The situation got so bad last year park staff started marking wayward deer with coloured paintballs when the creatures chased dogs or stared down children. Ones struck multiple times with paintball markets were removed from the park. But half the painted deer came back. At first the humans assumed aggressive behaviour was limited to females trying to protect fawns hidden in long grass and near garden planter boxes. That theory soon changed.
"It's females without fawns and even young males and there's no natural reason they should be doing that," said Johnston. Rather, aggressiveness has become a learned behaviour. "I think they just think it's fun."
The deer have grown too accustomed to the townspeople and the tourists, who feed them popcorn, candy and sandwiches in exchange for close-up photographs. It was time for a change of tactics.
First, Johnston ordered a raft of new signs to warn people of the danger. A company in Calgary produced four neon-yellow triangles depicting a black stick figure cowering under the raised hoofs of an attacking deer. Three of the signs were promptly stolen. More are on order.
Enter Christine Jobe, who has been training, breeding and working border collies since 1994. She's camped in a trailer in the town. Every morning at 6:30 she takes a few of her dogs on a hazing run of the town, hoping to discourage the deer from fawning. The deer see the dogs and bolt.
Although only in its first week, the hazing seems to be working. The deer bolt by sun up. But they soon come back, forcing Jobe to conduct up to four sweeps of the town per day. The attacks don't tend to start until June — when a confluence of tourists, summering townspeople and mating ungulate hormones proves too heady to avoid conflict.
"I've watched people walking their dogs and they're acting scared. The deer can sense that. The deer know," she said. "It's noticeable, the changed behaviour. They do this little walk. It's stalking behaviour." Jonhston said the dogs were considered after she saw them successfully run elk out of Banff. The deer have yet to aim a hoof at the face of any of Jobe's collies.
Although most townspeople seem happy to see the deer get their comeuppance, shopkeeper and longtime resident Carol Cruickshank worries about disappointing visitors. "I really like seeing deer fawns born in the backyard and the tourists, of course, love them," she said. "I fear that if we chase them all out of town, the tourists will miss seeing them."

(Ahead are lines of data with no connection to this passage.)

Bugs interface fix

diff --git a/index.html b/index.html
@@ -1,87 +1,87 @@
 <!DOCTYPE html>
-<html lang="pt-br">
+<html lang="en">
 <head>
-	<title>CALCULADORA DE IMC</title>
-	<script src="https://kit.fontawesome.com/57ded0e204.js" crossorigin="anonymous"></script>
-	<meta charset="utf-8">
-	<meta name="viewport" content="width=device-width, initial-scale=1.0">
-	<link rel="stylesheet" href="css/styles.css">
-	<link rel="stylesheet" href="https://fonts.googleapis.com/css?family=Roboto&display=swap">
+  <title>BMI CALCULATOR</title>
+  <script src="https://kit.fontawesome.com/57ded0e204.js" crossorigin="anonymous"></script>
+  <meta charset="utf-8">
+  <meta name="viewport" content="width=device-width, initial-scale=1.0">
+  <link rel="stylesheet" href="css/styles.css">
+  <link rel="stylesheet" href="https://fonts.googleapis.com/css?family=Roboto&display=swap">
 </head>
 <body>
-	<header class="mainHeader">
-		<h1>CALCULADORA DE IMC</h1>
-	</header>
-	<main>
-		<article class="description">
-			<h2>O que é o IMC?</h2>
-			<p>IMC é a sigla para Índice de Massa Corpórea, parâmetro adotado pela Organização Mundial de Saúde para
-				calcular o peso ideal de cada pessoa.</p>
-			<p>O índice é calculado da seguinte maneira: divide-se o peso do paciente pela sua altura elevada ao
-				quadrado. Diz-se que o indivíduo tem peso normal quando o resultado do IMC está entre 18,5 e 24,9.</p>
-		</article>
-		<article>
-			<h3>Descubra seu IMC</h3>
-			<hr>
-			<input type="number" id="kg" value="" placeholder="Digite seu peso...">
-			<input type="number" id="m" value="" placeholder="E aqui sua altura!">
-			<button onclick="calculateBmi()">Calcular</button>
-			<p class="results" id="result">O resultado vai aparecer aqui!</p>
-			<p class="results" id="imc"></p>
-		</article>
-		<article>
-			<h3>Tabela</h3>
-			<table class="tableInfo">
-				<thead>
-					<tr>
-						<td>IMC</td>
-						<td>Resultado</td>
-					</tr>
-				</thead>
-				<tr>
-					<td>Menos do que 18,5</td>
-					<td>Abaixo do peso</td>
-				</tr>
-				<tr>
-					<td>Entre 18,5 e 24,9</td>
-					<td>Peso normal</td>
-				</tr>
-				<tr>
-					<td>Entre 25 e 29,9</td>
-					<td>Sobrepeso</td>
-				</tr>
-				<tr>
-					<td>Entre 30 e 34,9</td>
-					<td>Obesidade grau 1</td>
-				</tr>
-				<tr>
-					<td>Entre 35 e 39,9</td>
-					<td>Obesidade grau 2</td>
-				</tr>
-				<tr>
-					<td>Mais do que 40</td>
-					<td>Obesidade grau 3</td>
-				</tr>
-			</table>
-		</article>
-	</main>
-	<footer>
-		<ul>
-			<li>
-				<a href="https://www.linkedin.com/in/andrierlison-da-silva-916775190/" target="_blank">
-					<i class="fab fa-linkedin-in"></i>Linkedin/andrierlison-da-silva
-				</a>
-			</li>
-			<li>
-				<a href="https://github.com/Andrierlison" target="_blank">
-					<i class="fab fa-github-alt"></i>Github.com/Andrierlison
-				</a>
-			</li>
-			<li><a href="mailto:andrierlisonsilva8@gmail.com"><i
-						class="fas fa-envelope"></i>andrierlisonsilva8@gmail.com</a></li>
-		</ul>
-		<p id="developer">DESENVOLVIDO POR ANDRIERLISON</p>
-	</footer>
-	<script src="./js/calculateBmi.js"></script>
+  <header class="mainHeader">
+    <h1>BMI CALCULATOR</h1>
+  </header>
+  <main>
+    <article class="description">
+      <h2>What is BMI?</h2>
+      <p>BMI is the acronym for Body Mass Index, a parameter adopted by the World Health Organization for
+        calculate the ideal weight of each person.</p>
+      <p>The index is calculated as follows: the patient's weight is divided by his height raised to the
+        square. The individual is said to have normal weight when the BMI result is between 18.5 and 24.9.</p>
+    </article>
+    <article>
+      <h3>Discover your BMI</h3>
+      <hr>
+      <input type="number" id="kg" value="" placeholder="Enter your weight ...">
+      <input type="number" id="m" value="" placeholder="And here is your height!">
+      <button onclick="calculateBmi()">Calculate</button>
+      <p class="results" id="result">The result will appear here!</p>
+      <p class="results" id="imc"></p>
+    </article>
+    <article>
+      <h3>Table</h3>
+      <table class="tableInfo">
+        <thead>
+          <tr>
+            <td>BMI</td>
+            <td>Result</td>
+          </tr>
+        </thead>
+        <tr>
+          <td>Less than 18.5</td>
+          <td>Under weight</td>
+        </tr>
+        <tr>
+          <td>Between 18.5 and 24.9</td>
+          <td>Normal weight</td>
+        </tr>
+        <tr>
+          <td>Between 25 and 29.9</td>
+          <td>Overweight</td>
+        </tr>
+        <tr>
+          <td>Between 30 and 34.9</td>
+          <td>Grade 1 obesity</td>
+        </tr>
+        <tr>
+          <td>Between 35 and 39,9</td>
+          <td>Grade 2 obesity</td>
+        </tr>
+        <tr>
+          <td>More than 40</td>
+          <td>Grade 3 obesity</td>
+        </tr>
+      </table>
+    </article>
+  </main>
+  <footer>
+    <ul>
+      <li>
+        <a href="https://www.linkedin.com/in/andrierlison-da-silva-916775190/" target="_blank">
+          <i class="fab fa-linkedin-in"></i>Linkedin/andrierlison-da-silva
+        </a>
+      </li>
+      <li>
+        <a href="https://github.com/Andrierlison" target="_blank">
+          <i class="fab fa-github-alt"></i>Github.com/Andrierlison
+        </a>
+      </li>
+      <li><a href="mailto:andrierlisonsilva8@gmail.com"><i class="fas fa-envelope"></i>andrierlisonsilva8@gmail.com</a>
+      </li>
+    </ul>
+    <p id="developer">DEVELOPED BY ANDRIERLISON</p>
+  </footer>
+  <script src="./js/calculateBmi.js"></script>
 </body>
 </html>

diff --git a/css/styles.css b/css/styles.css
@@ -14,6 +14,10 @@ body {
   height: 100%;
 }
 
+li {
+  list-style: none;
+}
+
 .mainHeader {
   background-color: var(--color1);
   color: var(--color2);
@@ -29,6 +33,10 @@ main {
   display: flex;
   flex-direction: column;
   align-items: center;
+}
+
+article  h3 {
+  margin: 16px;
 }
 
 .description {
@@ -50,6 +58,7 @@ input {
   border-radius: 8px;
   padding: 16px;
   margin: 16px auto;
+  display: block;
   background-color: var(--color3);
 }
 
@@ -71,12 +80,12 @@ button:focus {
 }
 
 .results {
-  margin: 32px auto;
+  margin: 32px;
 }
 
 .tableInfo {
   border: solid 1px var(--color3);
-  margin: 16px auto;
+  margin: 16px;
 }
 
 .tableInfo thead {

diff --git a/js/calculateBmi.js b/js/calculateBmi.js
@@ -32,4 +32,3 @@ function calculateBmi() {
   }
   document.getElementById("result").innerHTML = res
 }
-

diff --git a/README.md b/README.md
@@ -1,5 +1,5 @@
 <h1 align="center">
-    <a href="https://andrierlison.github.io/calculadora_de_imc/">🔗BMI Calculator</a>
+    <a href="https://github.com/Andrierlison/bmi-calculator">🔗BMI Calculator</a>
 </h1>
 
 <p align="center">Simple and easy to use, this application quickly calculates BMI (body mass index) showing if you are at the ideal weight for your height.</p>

Even the most ardent supporter, however, acknowledges the deer are becoming a problem. "I've been chased many, many times," she said. "Yeah, it's pretty scary when it happens to you, especially when you have a child. The dogs, you can't let them off their leash, but I think it's part of being in the town."
I bet these deer had helicopter parents. "Oh honey, of course no one minds if you kick that human in the head. You just do whatever makes you happy and Mommy will make sure no one interferes. Because rules don't apply to MY precious fawn!!"